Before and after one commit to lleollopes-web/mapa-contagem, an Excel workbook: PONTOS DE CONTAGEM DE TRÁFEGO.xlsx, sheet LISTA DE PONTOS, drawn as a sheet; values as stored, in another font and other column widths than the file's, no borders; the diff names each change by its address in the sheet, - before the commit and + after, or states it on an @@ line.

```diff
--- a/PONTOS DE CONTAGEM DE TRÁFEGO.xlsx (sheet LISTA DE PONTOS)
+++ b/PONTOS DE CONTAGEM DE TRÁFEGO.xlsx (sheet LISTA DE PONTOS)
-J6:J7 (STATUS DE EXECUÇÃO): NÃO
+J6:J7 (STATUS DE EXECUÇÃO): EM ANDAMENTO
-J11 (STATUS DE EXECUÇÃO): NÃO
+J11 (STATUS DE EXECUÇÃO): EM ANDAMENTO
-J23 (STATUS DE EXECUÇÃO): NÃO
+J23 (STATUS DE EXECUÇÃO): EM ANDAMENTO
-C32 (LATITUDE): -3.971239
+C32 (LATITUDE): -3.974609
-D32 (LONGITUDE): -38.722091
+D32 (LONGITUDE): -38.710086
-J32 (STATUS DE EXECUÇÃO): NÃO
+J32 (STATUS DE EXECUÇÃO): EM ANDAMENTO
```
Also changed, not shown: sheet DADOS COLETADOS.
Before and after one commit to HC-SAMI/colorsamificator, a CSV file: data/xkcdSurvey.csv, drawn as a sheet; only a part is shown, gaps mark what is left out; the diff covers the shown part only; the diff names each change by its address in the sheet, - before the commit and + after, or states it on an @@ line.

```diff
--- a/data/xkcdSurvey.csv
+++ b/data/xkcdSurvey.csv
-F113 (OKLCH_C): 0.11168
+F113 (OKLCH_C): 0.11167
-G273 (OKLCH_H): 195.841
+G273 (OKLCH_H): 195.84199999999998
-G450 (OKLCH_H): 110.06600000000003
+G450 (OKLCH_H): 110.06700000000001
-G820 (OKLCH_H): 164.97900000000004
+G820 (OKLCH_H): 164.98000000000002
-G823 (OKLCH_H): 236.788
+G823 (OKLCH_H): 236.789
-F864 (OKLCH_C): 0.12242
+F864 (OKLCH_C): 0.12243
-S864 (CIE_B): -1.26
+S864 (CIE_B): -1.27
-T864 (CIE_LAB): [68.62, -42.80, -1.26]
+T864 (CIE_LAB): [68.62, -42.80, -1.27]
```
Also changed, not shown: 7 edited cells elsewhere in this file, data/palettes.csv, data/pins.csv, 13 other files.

+ + + + +

◆ INSTRUCTIONS FOR THE TASK
Your task is to restate every record exactly.

◆ ANSWER TO THIS TASK
Before and after one commit to lleollopes-web/mapa-contagem, an Excel workbook: PONTOS DE CONTAGEM DE TRÁFEGO.xlsx, sheet LISTA DE PONTOS, drawn as a sheet; values as stored, in another font and other column widths than the file's, no borders; the diff names each change by its address in the sheet, - before the commit and + after, or states it on an @@ line.

```diff
--- a/PONTOS DE CONTAGEM DE TRÁFEGO.xlsx (sheet LISTA DE PONTOS)
+++ b/PONTOS DE CONTAGEM DE TRÁFEGO.xlsx (sheet LISTA DE PONTOS)
-J6:J7 (STATUS DE EXECUÇÃO): NÃO
+J6:J7 (STATUS DE EXECUÇÃO): EM ANDAMENTO
-J11 (STATUS DE EXECUÇÃO): NÃO
+J11 (STATUS DE EXECUÇÃO): EM ANDAMENTO
-J23 (STATUS DE EXECUÇÃO): NÃO
+J23 (STATUS DE EXECUÇÃO): EM ANDAMENTO
-C32 (LATITUDE): -3.971239
+C32 (LATITUDE): -3.974609
-D32 (LONGITUDE): -38.722091
+D32 (LONGITUDE): -38.710086
-J32 (STATUS DE EXECUÇÃO): NÃO
+J32 (STATUS DE EXECUÇÃO): EM ANDAMENTO
```
Also changed, not shown: sheet DADOS COLETADOS.
Before and after one commit to HC-SAMI/colorsamificator, a CSV file: data/xkcdSurvey.csv, drawn as a sheet; only a part is shown, gaps mark what is left out; the diff covers the shown part only; the diff names each change by its address in the sheet, - before the commit and + after, or states it on an @@ line.

```diff
--- a/data/xkcdSurvey.csv
+++ b/data/xkcdSurvey.csv
-F113 (OKLCH_C): 0.11168
+F113 (OKLCH_C): 0.11167
-G273 (OKLCH_H): 195.841
+G273 (OKLCH_H): 195.84199999999998
-G450 (OKLCH_H): 110.06600000000003
+G450 (OKLCH_H): 110.06700000000001
-G820 (OKLCH_H): 164.97900000000004
+G820 (OKLCH_H): 164.98000000000002
-G823 (OKLCH_H): 236.788
+G823 (OKLCH_H): 236.789
-F864 (OKLCH_C): 0.12242
+F864 (OKLCH_C): 0.12243
-S864 (CIE_B): -1.26
+S864 (CIE_B): -1.27
-T864 (CIE_LAB): [68.62, -42.80, -1.26]
+T864 (CIE_LAB): [68.62, -42.80, -1.27]
```
Also changed, not shown: 7 edited cells elsewhere in this file, data/palettes.csv, data/pins.csv, 13 other files.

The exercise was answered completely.